and Its Effects

Changes in Britain were a catalyst that influenced the development of the Industrial Revolution. These advances allowed for an increased product output, a change in social classes, and even more revolutions. Even though some of these changes date back into the late seventeen hundreds, we still see their effects on our lives today.

The roots of the Industrial Revolution started in Britain. Britain had an abundance of resources, such as iron and coal. The abundance of coal helped accelerate the steam engine revolution. The steam engine revolution allowed for the transportation of raw materials to factories and finished products to consumers.

The Industrial Revolution also led to revolutions in:
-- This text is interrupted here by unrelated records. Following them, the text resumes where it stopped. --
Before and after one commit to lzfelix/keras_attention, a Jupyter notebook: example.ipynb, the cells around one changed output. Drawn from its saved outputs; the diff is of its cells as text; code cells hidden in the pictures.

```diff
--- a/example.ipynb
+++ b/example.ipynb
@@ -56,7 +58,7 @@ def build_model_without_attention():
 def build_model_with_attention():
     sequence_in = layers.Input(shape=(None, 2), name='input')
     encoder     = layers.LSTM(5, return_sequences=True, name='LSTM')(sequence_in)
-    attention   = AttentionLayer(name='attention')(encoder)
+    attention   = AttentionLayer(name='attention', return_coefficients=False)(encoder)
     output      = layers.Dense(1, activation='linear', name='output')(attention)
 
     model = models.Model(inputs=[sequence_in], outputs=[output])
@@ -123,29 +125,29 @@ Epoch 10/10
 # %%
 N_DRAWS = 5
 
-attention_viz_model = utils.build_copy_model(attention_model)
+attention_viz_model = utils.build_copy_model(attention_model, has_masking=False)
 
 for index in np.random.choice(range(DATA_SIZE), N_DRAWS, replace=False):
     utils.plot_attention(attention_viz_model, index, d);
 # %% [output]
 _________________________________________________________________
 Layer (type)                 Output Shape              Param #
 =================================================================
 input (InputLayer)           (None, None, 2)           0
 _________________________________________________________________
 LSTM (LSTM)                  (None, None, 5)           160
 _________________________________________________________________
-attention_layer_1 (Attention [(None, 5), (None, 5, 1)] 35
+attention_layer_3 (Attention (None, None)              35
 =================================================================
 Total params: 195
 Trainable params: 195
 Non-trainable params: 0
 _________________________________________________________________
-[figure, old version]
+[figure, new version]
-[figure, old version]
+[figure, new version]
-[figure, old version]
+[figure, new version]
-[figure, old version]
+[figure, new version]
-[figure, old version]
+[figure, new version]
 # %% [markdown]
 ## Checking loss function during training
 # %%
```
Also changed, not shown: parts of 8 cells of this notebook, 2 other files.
Although these changes started in Britain, they quickly spread across continental Europe. Before the Industrial Revolution, individuals or family made a lot of goods. Emerging factories caused people to work where they could make their goods faster.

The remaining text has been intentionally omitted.